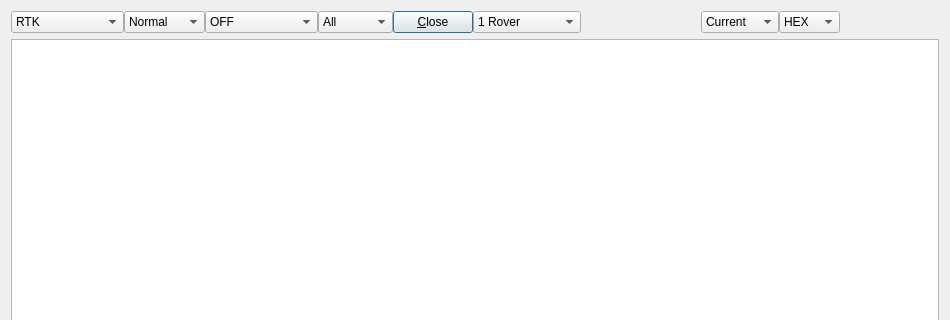
This is app/rtknavi_qt/mondlg.ui in tomojitakasu/RTKLIB as Qt 5 draws it before an edit; both pictures show x 0 to 950 and y 0 to 320 of the 950 by 502 pixel window. The edited form follows.
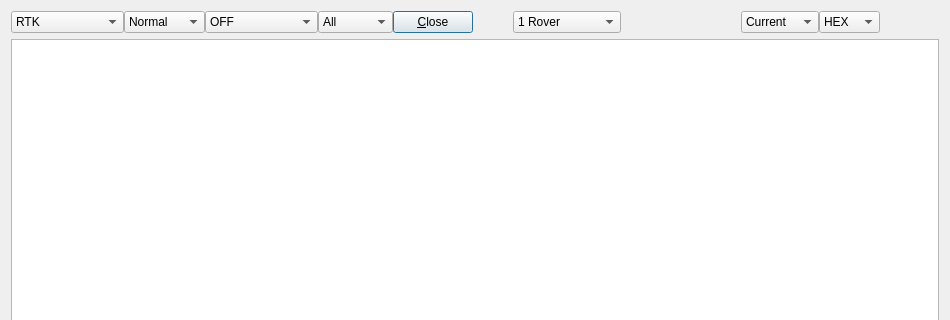
This is the edited form. Icons and pictures are not drawn.

```diff
--- a/app/rtknavi_qt/mondlg.ui
+++ b/app/rtknavi_qt/mondlg.ui
@@ -344,6 +344,19 @@
         </property>
        </widget>
       </item>
+      <item>
+       <spacer name="horizontalSpacer">
+        <property name="orientation">
+         <enum>Qt::Horizontal</enum>
+        </property>
+        <property name="sizeHint" stdset="0">
+         <size>
+          <width>40</width>
+          <height>20</height>
+         </size>
+        </property>
+       </spacer>
+      </item>
       <item>
        <widget class="QComboBox" name="SelStr">
         <property name="enabled">
```
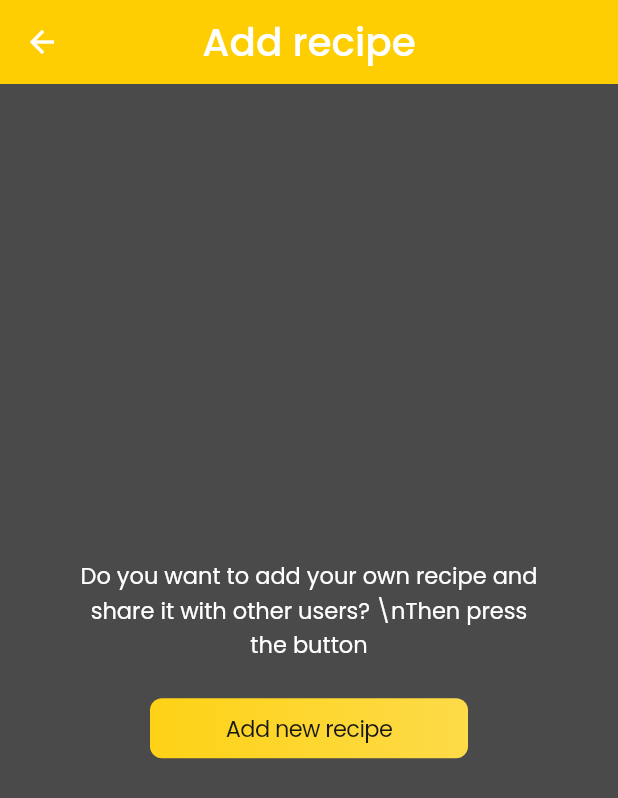
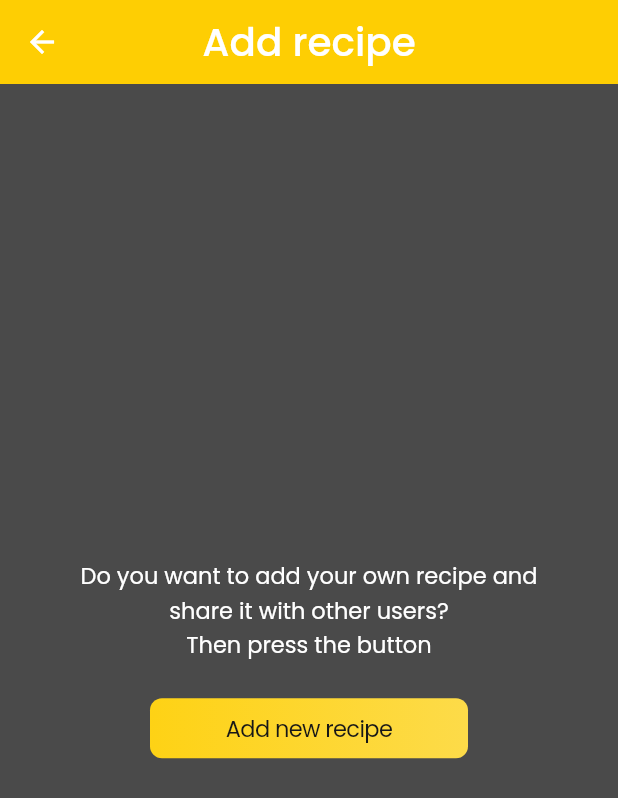
Before and after one commit to artyomIgg/tasty-cook, a Flutter app: the AddRecipeScreen screen opened by its route, on a phone screen of 412 x 824 dp. Shown: the top 798 px of the screen. Run offline on Flutter 3.47's test engine with Material 2 defaults, Android fonts, the phone set to English and light mode, and no system bars; our stand-ins replace auto_route, bloc, dio, dropdown_button2, easy_localization, email_validator and 15 more; missing offline and left inert: html_editor_enhanced, mobile_scanner; accounts and stored records are empty; network calls fail.

Commit message:
fix some bugs

```diff
--- a/assets/localizations/en-US.json
+++ b/assets/localizations/en-US.json
@@ -32,7 +32,7 @@
   "your_comment": "Your comment",
 
   "add_recipe": "Add recipe",
-  "add_recipe_about": "Do you want to add your own recipe and share it with other users? \\nThen press the button",
+  "add_recipe_about": "Do you want to add your own recipe and share it with other users? \nThen press the button",
   "add_new_recipe": "Add new recipe",
   "create_new_recipe": "Create new recipe",
   "new_recipe_was_created": "New recipe was created",
--- a/assets/localizations/uk-UA.json
+++ b/assets/localizations/uk-UA.json
@@ -34,7 +34,7 @@
   "your_comment": "Ваш коментар",
 
   "add_recipe": "Додати рецепт",
-  "add_recipe_about": "Хочете додати свій рецепт та поділитися ним з іншими користувачами? \\nТоді натисніть кнопку",
+  "add_recipe_about": "Хочете додати свій рецепт та поділитися ним з іншими користувачами? \nТоді натисніть кнопку",
   "add_new_recipe": "Додати новий рецепт",
   "create_new_recipe": "Створити новий рецепт",
   "new_recipe_was_created": "Новий рецепт було створено",
--- a/lib/screens/add_recipe/add_recipe_screen_body.dart
+++ b/lib/screens/add_recipe/add_recipe_screen_body.dart
@@ -31,7 +31,7 @@ class AddRecipeScreenBody extends StatelessWidget {
             padding: const EdgeInsets.symmetric(horizontal: 50),
             child: MainButton(
               onPressed: () => _onTapButton(context),
-              text: 'Add new recipe',
+              text: LocaleKeys.add_new_recipe.tr(),
             ),
           ),
         ],
```
Also changed, not shown: lib/screens/search_screen/search_screen.dart (+14 -5 lines), lib/widgets/recipe_card.dart (+6 -3 lines).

> [Required work]: What is needed is every line from the data above that includes the string "mondlg", copied out.

> [Answer area]:
This is app/rtknavi_qt/mondlg.ui in tomojitakasu/RTKLIB as Qt 5 draws it before an edit; both pictures show x 0 to 950 and y 0 to 320 of the 950 by 502 pixel window. The edited form follows.
--- a/app/rtknavi_qt/mondlg.ui
+++ b/app/rtknavi_qt/mondlg.ui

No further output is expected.